Sounds began to play, soft music from an unguessable place. Cymbals, trumpets, flutes, drums. Erith tossed his head back and laughed aloud, but that didn't drown the music. It played in a full chorus in his head now. The brassy clash and clang that might have been expected to create didn't happen, though. Instead, each instrument found its proper place, just as it would in a real symphony. And when flashfire stormed his body, a larger version of the lightning of Surl's fangs and tongue, the music swelled to accompany it, racing as though to catch it up.

The taste of limes and strawberries was on his tongue by the time that Surl called to him, gently.

Erith opened his eyes. The voice seemed to lure him back from a remoter world, where he had only been before when he was watching the grass glow as bright as fire in the wake of a single sunbeam escaped from lowering clouds. For a moment, somewhat disappointed, he wondered if he hadn't imagined it all from loss of blood.

Then he saw the awe in Surl's eyes, and felt it from him, too, as open as a wound, and he knew that it had been no dream.

Such wonder, such delight as that. It did exist.

Erith lowered his head, touching the gash in his chest. It had a scab on it, already. He probed it, gently, and then winced as a faint stab of pain rebuked him. Surl's hand came up quickly and caught his own.

"You mustn't," Surl said sharply. "The scab is just settling. Break it, and it will pour blood again. I stopped while you could still stand, but it hurt to stop. I don't want to have to resist the temptation again."

Erith nodded. He seemed to be having trouble catching his breath. "I can understand why there are tales of Elwens spending the rest of their lives in thrall to viaquia, for that sensation," he murmured.

"That does not happen."

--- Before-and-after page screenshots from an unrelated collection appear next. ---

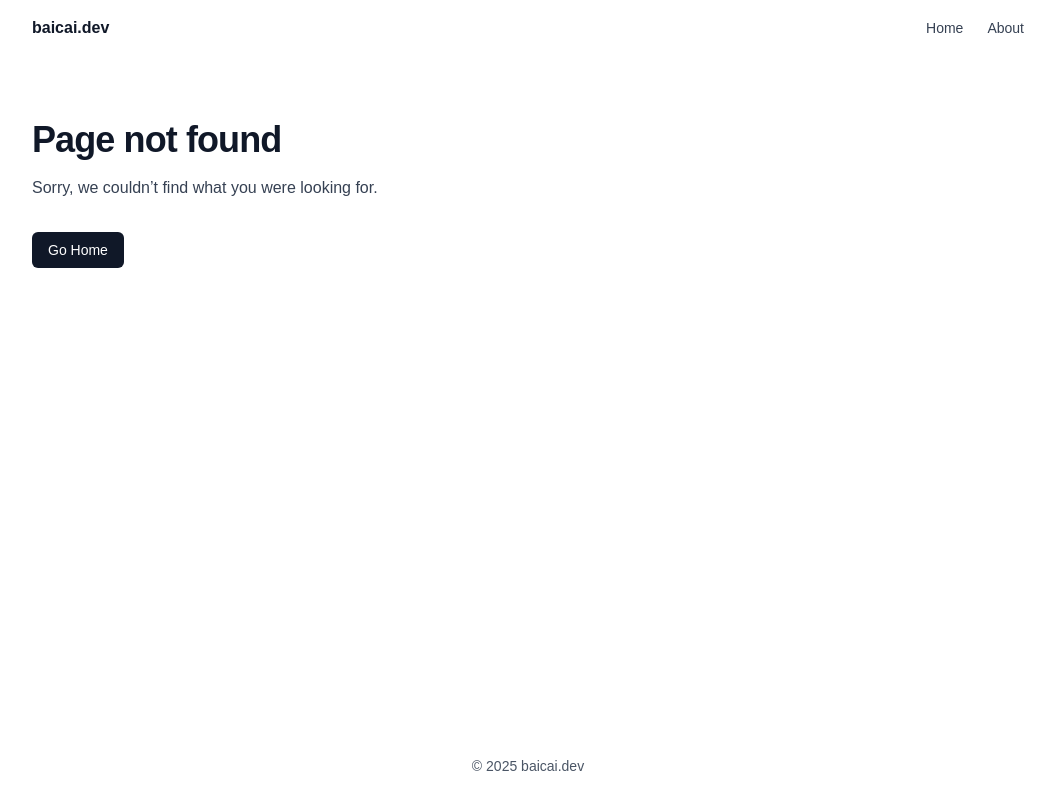
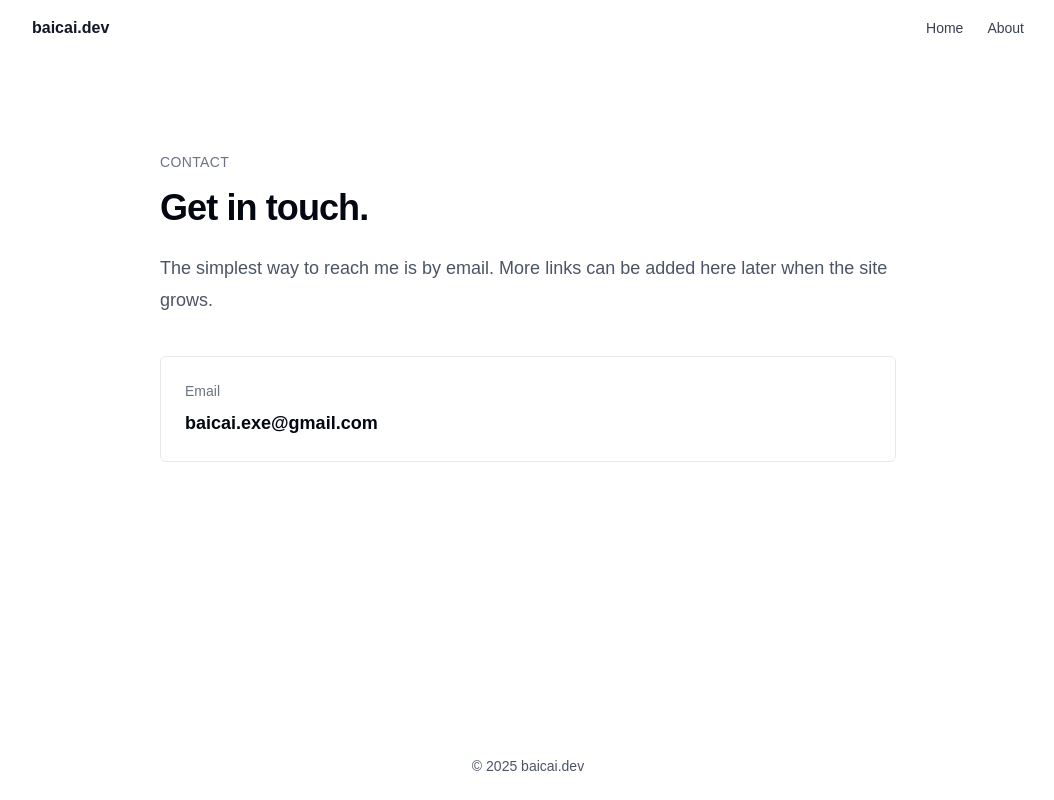
Before and after one commit to BaiCaiMark/baicai.dev, a Next.js app: page /contact in a window 1280 px wide. Before the commit this address had no page. Shown: the whole page, without its empty margins (112-1166 px from the left). Built offline with nearby package versions, Linux system fonts and the light colour scheme.

Commit message:
Add contact page

```diff
--- /dev/null
+++ b/app/contact/page.tsx
@@ -0,0 +1,22 @@
+export default function ContactPage() {
+  return (
+    <section className="mx-auto max-w-3xl px-4 py-16 sm:py-24">
+      <p className="text-sm font-medium uppercase tracking-wide text-gray-500">Contact</p>
+      <h1 className="mt-4 text-4xl font-semibold tracking-tight text-gray-950">Get in touch.</h1>
+      <p className="mt-6 text-lg leading-8 text-gray-600">
+        The simplest way to reach me is by email. More links can be added here later
+        when the site grows.
+      </p>
+
+      <div className="mt-10 rounded-md border border-gray-200 p-6">
+        <p className="text-sm font-medium text-gray-500">Email</p>
+        <a
+          href="mailto:baicai.exe@gmail.com"
+          className="mt-2 inline-block text-lg font-semibold text-gray-950 hover:text-gray-700"
+        >
+          baicai.exe@gmail.com
+        </a>
+      </div>
+    </section>
+  )
+}
```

"The slavery?" Erith stepped back from Surl, his eyebrows rising. Already the memory of the sensations was fading. He understood even as he mourned their loss. They could not survive in the world for long, any more than the more brilliant emotions of a dream could. "Surely it must. Not all Elwens are as strong of will as I am."

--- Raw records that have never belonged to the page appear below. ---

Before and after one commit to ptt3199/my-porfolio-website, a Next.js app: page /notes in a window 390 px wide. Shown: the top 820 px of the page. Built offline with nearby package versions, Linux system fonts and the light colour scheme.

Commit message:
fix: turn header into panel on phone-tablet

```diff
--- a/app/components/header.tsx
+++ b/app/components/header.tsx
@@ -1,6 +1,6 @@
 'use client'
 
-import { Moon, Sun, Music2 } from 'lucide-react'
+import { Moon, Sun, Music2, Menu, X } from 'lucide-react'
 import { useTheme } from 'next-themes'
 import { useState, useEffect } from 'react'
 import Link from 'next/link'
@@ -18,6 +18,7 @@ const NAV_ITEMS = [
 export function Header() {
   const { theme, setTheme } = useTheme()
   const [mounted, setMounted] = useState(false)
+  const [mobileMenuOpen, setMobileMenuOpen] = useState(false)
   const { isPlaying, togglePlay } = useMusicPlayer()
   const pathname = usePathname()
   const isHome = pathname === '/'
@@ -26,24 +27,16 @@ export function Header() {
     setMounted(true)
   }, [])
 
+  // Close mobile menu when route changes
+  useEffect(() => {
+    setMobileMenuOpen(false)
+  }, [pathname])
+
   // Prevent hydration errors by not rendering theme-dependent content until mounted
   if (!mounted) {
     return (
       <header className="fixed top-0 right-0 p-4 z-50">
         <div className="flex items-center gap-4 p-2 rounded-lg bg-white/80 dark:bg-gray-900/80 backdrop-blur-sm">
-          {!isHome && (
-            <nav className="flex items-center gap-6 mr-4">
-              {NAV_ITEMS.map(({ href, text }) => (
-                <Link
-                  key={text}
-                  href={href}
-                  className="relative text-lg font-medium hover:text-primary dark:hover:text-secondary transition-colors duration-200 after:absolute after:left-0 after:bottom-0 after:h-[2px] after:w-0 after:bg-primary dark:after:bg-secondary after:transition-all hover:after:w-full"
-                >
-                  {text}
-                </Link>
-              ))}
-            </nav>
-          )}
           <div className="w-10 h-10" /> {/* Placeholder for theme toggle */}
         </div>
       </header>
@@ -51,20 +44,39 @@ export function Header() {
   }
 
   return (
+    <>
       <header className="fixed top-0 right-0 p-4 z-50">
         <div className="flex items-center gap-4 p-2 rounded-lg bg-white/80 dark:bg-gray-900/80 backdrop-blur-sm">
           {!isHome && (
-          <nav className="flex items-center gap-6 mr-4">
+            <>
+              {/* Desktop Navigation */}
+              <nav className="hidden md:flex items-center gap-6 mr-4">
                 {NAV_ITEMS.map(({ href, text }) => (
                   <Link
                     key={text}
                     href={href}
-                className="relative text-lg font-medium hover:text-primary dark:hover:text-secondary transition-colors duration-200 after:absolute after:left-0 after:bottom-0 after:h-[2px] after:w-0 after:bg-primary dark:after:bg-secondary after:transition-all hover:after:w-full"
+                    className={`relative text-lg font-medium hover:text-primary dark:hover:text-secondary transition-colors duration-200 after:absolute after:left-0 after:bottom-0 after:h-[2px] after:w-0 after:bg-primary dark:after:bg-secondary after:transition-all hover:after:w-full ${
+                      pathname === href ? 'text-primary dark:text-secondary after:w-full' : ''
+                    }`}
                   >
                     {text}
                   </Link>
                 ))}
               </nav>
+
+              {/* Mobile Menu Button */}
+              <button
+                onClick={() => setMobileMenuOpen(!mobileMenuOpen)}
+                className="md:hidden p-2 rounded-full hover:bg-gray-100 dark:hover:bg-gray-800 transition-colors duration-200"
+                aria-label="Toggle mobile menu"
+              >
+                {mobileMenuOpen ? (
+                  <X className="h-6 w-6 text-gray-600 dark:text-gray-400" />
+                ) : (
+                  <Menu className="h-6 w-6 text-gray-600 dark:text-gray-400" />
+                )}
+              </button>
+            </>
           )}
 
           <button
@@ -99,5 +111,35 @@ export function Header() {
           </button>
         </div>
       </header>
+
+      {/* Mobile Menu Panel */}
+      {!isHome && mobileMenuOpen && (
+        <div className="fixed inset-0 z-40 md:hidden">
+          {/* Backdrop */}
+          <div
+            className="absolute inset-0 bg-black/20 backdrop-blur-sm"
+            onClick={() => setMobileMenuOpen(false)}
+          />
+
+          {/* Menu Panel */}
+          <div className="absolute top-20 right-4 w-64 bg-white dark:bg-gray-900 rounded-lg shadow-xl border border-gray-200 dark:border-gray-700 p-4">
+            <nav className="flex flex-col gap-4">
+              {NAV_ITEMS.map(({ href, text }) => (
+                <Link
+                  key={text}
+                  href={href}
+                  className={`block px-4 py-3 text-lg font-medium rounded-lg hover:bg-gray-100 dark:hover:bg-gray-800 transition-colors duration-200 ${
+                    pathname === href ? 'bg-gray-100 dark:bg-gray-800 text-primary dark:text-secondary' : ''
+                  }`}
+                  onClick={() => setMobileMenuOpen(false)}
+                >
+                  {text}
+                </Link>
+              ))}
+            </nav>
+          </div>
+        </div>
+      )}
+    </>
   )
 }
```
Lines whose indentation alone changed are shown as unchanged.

"No," said Surl, rising to his feet again. His gaze clung steadily to Erith's. "The slavery does happen, at times, but never for long. The viaquia tire of it and kill their victims. But that kind of sensation does not happen. At most, a victim might feel a faint ecstasy."

"Then you used some kind of magic," said Erith, disappointment lading his voice before he could stop himself. He didn't want to think that such beauty had been the product of another power.

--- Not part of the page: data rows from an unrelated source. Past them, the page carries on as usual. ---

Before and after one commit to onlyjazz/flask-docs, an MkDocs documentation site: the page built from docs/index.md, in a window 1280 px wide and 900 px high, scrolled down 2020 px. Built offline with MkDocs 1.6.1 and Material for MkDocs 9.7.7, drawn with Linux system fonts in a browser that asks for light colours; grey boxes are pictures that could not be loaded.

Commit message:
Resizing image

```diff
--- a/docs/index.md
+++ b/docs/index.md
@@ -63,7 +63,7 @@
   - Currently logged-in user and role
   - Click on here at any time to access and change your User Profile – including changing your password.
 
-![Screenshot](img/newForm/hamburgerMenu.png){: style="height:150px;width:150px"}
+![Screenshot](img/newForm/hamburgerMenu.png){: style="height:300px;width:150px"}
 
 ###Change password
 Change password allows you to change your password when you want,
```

Erith blinked. "Then what was it?"

"I don't know." Surl's dark skin made it hard to be sure when he was pale, but his face did look a little closer to lilac than it had before, Erith thought, studying him. "I felt it, too, though it was mostly taste for me. But I heard the music, and saw the colors." His eyes locked on Erith's again, in a grasp as firm as a handshake. "And I heard you naming the ones you didn't know."

"Were they not the real names?" asked Erith. "Had you seen them before?"

Surl blinked. "It doesn't trouble you that we don't know what caused this?"

"Not really. It troubles me that I might never experience it again, that's all. Perhaps that was the only time that it will happen."

"Stars, I hope not."

Erith smiled, his gaze locked on the other man's. "I don't think I can take much more blood loss right now. But we'll have time to make sure that it wasn't fleeting, I think."

Surl smiled at him, a different smile than the one he had used before. This pulled the corners of his mouth up, so that only the tips of his fangs peeked out from under his top lip. "Stars, I hope so."

Erith stared at him for a moment longer, then made himself turn away before he said anything else about that. He was in danger of becoming serious if he looked much longer, and spoiling the beauty.

"Remember," he said, as he began the search for his horse. The poor beast had probably run off in the middle of his fight with Surl. "Lurissa is mine."

"Understood, my lord."

Erith smiled. "You don't have to call me by the title, you know."

"I want to."

And that, Erith thought, was what mattered.